Siamese fighting fish or betta, Betta splendens, in Lincoln, Nebraska, 2016. Photo by Joel Sartore/National Geographic Photo Ark.

Sartore’s first couple of assignments for National Geographic was the first real nature photography he did. The assignments he received opened his eyes. The environment was in such terrible shape, yet people just ignored it, pretending it was “normal” to see spilled oil and tar in oceans or medical waste lying around the beach. Those first few assignments made him realize that the amount of work needed would last his “lifetime and beyond.”

Sartore has a few words of advice (based on his experiences) for those who want to become a National Geographic photographer.

Red eyed tree frog, Agalychnis callidryas, photographed in Seattle, Washington, 2011. Photo by Joel Sartore/National Geographic Photo Ark.
A Victoria crowned pigeon, Goura victoria, at the Columbus Zoo, Ohio, 2012. Photo by Joel Sartore/National Geographic Photo Ark.

Sartore’s first camera was a Nikon FM2, and he paid extra to get the black body. When paying extra for your first camera, you must be passionate about what you are doing.

When we asked him about his gear, he referred us to the list as there were over 40 items on it, including a Nikon D850 and a Nikon Z7.

The National Geographic Society fully funds the Photo Ark. As a global nonprofit, the Society funds individuals, called National Geographic Explorers, like Sartore, who are illuminating and protecting the wonder of our world. These Explorers represent storytellers, scientists, conservationists, technologists, and other changemakers worldwide.

Joel Sartore photographs Johnny the serval, Leptailurus serval, at the Lincoln Children’s Zoo, Nebraska, 2018. Photo by Cole Sartore/National Geographic Photo Ark.
Joel Sartore, 2021, by Ellen Sartore.
A veiled chameleon, Chamaeleo calyptratus, confronts a camera lens at Rolling Hills Wildlife Adventure, Salina, Kansas, 2007. Photo by Joel Sartore/National Geographic Photo Ark.

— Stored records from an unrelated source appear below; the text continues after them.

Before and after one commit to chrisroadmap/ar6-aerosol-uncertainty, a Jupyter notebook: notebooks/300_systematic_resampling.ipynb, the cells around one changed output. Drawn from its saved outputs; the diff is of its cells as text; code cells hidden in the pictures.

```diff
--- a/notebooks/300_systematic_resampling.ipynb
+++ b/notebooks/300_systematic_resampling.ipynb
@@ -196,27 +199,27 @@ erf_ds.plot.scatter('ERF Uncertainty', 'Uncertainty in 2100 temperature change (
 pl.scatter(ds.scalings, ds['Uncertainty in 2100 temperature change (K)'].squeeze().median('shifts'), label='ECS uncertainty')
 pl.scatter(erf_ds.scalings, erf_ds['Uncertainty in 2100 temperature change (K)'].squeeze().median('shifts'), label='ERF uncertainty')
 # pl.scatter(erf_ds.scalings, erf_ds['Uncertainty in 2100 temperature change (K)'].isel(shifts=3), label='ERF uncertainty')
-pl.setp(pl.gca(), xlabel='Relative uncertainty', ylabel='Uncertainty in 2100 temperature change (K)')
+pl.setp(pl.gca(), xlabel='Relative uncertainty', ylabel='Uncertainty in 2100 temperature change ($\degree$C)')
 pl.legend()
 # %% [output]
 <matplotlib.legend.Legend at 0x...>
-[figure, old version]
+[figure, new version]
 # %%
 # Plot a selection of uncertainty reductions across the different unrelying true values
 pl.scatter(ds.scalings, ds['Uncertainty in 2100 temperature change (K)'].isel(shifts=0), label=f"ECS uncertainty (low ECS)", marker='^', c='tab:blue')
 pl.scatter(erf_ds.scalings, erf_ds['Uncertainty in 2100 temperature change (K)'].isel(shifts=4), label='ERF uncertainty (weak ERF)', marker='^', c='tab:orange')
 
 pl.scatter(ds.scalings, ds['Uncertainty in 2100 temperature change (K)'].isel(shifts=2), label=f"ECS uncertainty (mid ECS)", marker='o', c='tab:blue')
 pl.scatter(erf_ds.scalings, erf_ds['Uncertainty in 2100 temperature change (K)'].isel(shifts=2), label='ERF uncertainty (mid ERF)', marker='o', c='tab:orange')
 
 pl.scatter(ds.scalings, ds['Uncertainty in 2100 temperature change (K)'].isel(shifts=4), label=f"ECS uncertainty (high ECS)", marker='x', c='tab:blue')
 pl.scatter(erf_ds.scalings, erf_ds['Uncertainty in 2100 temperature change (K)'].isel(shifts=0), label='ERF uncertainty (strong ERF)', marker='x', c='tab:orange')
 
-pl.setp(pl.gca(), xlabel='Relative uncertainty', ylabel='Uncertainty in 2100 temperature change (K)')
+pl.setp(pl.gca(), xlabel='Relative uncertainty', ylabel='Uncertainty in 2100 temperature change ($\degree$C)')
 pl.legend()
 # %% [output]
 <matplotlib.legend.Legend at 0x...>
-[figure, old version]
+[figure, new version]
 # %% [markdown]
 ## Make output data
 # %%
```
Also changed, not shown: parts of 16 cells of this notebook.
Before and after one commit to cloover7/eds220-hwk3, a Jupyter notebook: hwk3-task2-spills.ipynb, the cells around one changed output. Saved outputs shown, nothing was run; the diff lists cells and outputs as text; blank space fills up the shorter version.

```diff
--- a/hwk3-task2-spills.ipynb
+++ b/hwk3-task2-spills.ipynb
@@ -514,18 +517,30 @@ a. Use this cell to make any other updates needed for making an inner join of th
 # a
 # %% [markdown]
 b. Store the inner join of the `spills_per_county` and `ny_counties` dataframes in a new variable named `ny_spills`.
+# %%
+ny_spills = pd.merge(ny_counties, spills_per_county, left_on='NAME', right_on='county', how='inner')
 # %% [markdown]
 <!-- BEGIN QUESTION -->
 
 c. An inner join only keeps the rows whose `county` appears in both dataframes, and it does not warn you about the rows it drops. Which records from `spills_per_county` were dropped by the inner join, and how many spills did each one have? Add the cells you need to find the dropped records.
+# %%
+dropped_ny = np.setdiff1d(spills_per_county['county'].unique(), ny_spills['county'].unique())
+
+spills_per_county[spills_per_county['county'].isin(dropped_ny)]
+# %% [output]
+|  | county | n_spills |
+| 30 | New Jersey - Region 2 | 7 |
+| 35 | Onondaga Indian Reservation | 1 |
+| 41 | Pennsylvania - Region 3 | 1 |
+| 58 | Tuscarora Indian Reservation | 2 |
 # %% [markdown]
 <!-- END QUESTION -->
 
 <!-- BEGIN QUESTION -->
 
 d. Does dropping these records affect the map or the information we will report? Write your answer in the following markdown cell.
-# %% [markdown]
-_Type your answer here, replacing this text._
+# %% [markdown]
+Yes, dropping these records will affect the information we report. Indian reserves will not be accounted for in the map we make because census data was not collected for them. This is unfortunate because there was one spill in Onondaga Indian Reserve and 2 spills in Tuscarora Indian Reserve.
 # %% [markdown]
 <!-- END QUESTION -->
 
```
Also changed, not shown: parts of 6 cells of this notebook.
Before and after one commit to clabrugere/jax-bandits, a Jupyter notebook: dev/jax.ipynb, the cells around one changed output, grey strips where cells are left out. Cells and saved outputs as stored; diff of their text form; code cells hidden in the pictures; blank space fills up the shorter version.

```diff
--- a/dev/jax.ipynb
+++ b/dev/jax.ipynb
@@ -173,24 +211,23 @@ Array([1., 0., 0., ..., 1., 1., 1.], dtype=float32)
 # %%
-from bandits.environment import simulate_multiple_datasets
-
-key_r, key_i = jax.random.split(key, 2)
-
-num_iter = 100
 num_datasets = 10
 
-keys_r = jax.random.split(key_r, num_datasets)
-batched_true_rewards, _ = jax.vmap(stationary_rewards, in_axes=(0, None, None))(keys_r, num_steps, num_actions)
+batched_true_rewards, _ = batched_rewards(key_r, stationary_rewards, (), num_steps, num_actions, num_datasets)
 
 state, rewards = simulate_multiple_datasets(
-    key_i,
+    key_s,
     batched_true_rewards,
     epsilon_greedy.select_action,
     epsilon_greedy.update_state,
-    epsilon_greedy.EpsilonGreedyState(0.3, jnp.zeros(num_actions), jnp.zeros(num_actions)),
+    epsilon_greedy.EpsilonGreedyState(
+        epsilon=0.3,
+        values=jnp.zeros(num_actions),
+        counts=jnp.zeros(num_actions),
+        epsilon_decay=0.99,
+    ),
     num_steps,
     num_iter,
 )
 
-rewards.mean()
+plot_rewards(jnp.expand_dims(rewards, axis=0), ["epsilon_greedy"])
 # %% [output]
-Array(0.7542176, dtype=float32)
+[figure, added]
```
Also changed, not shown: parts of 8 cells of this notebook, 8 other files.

Sartore, a Nikon Ambassador whose motto is “There is no better time to act than now,” wishes he had started 20 years ago. The photographer turned 60 years old this past July. He initially set the Photo Ark goal in 2006 at 15,000 species but has now increased it to 20,000 to be completed over the next 15 years.

“If I am unable to complete the Photo Ark, my oldest son Cole will take it on,” he says with a sigh of relief. “He travels with me on most foreign shoots.”

You can explore all the species in the National Geographic Photo Ark and see more work from Sartore on his website, Instagram, TikTok, and YouTube.

About the author: Phil Mistry is a photographer and teacher based in Atlanta, GA. He started one of the first digital camera classes in New York City at The International Center of Photography in the 90s. He was the director and teacher for Sony/Popular Photography magazine’s Digital Days Workshops. You can reach him here.

Image credits: Header photo Joel Sartore with frill-necked lizard, Chlamydosaurus kingii, at a high school in Victoria, Australia, 2017. Photo by Douglas Gimesy. All photos courtesy Joel Sartore / National Geographic Photo Ark